__What the task asks__.
Return every record below exactly as given, images excluded.

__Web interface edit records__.
-- Opening Marker --
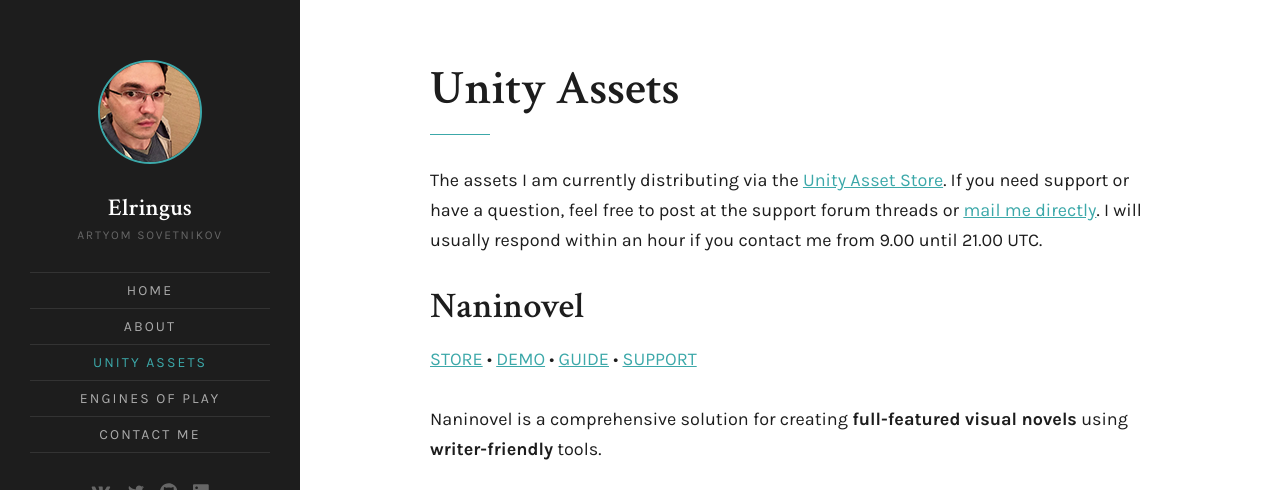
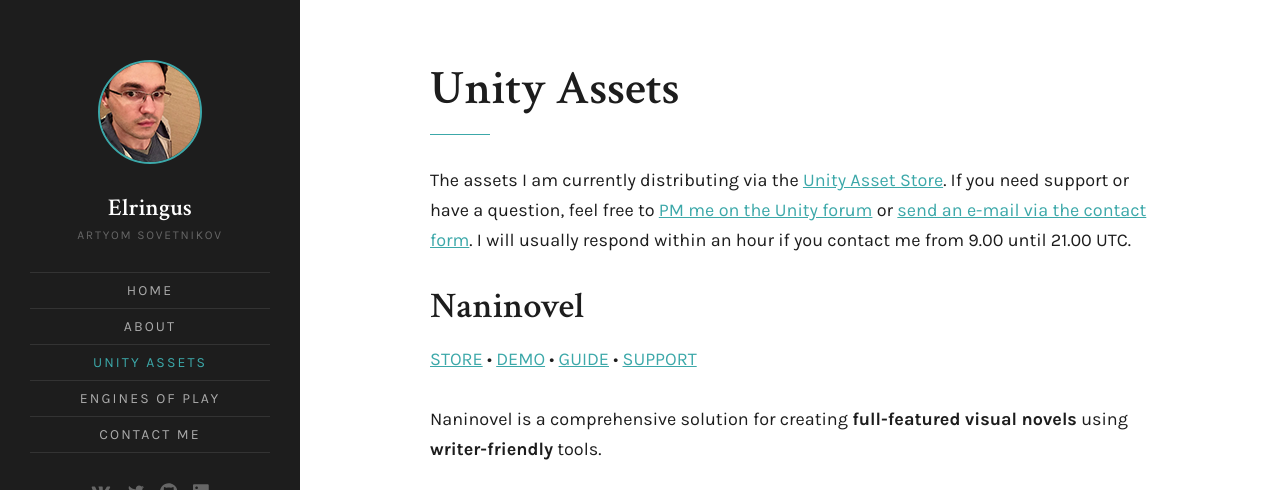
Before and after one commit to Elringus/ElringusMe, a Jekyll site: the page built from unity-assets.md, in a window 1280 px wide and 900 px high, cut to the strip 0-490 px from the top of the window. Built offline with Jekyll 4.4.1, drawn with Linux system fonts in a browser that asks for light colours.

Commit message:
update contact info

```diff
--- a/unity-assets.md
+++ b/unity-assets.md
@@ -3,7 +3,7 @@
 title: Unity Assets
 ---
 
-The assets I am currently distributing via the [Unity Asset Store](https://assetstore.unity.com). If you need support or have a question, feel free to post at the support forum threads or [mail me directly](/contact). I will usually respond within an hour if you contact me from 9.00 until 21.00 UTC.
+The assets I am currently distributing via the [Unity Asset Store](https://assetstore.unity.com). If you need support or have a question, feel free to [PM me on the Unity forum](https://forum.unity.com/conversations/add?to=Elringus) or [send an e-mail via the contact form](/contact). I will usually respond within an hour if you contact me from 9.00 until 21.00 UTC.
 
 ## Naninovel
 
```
-- Closing Marker --
__Solved problem__.
Before and after one commit to Elringus/ElringusMe, a Jekyll site: the page built from unity-assets.md, in a window 1280 px wide and 900 px high, cut to the strip 0-490 px from the top of the window. Built offline with Jekyll 4.4.1, drawn with Linux system fonts in a browser that asks for light colours.

Commit message:
update contact info

```diff
--- a/unity-assets.md
+++ b/unity-assets.md
@@ -3,7 +3,7 @@
 title: Unity Assets
 ---
 
-The assets I am currently distributing via the [Unity Asset Store](https://assetstore.unity.com). If you need support or have a question, feel free to post at the support forum threads or [mail me directly](/contact). I will usually respond within an hour if you contact me from 9.00 until 21.00 UTC.
+The assets I am currently distributing via the [Unity Asset Store](https://assetstore.unity.com). If you need support or have a question, feel free to [PM me on the Unity forum](https://forum.unity.com/conversations/add?to=Elringus) or [send an e-mail via the contact form](/contact). I will usually respond within an hour if you contact me from 9.00 until 21.00 UTC.
 
 ## Naninovel
 
```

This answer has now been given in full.